## BRIEF
Out of the entries that follow, copy each line containing "this".

## PROVIDED RECORDS
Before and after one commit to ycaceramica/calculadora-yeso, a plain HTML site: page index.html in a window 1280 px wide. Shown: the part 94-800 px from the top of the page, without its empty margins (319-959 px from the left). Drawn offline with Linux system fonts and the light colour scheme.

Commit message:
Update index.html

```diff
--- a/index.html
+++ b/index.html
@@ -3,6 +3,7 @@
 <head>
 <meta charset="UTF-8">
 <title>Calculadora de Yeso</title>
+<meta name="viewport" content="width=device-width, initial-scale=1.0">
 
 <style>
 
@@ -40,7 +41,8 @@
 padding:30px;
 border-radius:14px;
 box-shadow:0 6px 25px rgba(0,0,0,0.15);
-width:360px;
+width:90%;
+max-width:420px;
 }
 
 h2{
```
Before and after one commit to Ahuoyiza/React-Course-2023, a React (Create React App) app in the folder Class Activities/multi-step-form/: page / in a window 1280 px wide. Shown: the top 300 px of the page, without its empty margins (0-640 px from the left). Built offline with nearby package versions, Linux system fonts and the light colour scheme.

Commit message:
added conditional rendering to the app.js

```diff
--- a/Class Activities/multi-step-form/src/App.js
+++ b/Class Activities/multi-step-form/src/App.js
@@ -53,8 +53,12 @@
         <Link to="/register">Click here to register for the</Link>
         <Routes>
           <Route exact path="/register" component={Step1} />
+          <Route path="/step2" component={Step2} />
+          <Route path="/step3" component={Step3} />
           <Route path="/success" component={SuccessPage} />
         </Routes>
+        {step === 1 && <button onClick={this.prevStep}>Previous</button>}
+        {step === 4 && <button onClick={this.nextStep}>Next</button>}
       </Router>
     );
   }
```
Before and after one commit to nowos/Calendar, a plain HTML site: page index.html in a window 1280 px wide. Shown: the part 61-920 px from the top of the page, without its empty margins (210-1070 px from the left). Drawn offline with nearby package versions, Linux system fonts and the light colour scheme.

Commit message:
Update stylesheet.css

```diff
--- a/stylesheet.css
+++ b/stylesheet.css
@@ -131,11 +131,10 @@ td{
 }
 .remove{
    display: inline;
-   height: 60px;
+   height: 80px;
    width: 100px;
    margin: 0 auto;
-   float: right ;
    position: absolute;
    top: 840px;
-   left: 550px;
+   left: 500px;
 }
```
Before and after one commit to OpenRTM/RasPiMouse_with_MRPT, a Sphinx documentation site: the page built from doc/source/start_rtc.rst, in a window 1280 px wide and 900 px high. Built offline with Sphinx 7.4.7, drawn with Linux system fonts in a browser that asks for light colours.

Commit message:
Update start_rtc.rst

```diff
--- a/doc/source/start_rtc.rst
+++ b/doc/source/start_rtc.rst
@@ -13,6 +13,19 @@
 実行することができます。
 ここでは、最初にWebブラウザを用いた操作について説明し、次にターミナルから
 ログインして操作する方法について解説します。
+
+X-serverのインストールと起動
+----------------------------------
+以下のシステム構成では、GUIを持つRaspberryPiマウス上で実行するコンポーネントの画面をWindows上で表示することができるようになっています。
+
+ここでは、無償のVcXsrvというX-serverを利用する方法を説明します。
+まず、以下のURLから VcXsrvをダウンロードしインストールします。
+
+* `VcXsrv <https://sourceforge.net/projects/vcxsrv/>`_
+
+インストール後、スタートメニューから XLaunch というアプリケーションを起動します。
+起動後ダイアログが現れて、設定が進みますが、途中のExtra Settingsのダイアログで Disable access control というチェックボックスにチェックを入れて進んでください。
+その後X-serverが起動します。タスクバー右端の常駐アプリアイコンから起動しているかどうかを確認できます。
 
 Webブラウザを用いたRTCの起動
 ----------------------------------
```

## THE ANSWER
+        {step === 1 && <button onClick={this.prevStep}>Previous</button>}
+        {step === 4 && <button onClick={this.nextStep}>Next</button>}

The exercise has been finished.